Thankfully, weighted blankets are widely available online as well as with your nearest supermarket. You need to buy one that is 10% of your child's body weight plus 2 lbs. This weight is sufficient enough to make your child feel relaxed and it will not make him feel overburdened or suffocated. To avoid overheating, we always recommend buying a blanket that is made of 100% cotton breathable fabric. Mink and fleece weighted blankets look glossy and feel soft, but they can cause overheating as well as allergic skin reactions. Natural cotton as the best option and is suitable for all weathers. As far as the filling is concerned, we strongly recommend glass beads or poly-pellets. Refrain from buying the ‘so-called’ organic weighted blankets, as their organic filling will not last longer. Rice, corn pellets, barley, etc. are commonly used as organic fillings. As obvious, these products can rot and stink. They are not washable at all. Further, being organic, they will soon start harboring bacteria and molds. Within a few months, they will become completely useless.

As a concerned parent, you would probably want the best weighted blanket for your child, which is why we strongly recommend AG weighted blankets for kids.  The filling and fabric both are hypoallergenic and non-toxic. AG weighted blankets come with 100% money-back guarantee and 3 years warranty. Therefore, you can freely order one for your teen and see how they like it.

https://www.agbedding.com/products/weighted-blanket?variant=24628565573732

Being a teenager, your child will probably resist the idea of using a weighted blanket for insomnia. So, you need to explain him that this blanket is going to help him sleep better and nothing more. You can probably buy one for yourself too, so that he doesn’t feel he is being treated in a different way. Weighted blankets are safe for everyone except toddlers and elderly people who cannot move the blanket on their own. If your child refuses to use it, don’t force him. Thankfully, AG weighted blankets offer 7 days trial. So, in case your teen doesn’t like it or refuses to use it, you can simply return it.

 

Please note that weighted blankets can only help your child feel relaxed and sleep well. This is going to solve a lot of anxiety issues but, if your child is still behaving strangely, do not hesitate to consult an adolescent psychiatrist. Chronic depression needs a thorough treatment. Weighted blanket can help but it cannot be an alternative to counselling and medicines. If medical help is required, please seek it before depression takes a toll on his studies, self-esteem, behavior, and overall personality.

 

References and Citations:
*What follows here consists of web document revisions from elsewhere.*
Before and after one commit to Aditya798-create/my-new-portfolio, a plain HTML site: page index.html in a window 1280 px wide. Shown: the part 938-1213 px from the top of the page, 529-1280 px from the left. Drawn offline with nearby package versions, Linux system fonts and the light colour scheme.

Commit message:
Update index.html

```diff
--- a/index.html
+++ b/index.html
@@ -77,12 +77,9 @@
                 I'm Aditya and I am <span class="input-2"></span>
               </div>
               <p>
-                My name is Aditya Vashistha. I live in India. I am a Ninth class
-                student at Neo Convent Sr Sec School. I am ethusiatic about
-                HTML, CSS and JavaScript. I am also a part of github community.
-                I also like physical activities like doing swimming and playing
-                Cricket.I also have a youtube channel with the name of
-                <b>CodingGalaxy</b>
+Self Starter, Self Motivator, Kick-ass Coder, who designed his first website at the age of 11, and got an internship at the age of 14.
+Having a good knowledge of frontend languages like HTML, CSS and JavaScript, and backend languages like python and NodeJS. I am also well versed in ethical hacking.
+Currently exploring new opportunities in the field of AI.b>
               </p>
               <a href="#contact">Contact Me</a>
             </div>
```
  1. NAMI. Home. https://nami.org/Blogs/NAMI-Blog/May-2018/Is-It-a-Mental-Health-Problem-Or-Just-Puberty.
  2. Adolescent mental health. World Health Organization. https://www.who.int/news-room/fact-sheets/detail/adolescent-mental-health.
  3. Wang H, Lin SL, Leung GM, Schooling CM. Age at Onset of Puberty and Adolescent Depression: "Children of 1997" Birth Cohort. Pediatrics. https://pediatrics.aappublications.org/content/137/6/e20153231. Published June 1, 2016.
  4. Wang H, Lin SL, Leung GM, Schooling CM. Age at Onset of Puberty and Adolescent Depression: "Children of 1997" Birth Cohort. Pediatrics. https://www.ncbi.nlm.nih.gov/pubmed/27230766. Published June 2016.
  5. Mental/Emotional/Social Changes Through Puberty. Mental Help MentalEmotionalSocial Changes through Puberty Comments. https://www.mentalhelp.net/articles/mental-emotional-social-changes-through-puberty/.
  6. Adolescent mental health. World Health Organization. https://www.who.int/news-room/fact-sheets/detail/adolescent-mental-health.
  7. Depression & Sleep. National Sleep Foundation. https://www.sleepfoundation.org/articles/depression-and-sleep.
  8. Harvard Health Publishing. Anxiety and stress weighing heavily at night? A new blanket might help. Harvard Health. https://www.health.harvard.edu/mind-and-mood/anxiety-and-stress-weighing-heavily-at-night-a-new-blanket-might-help.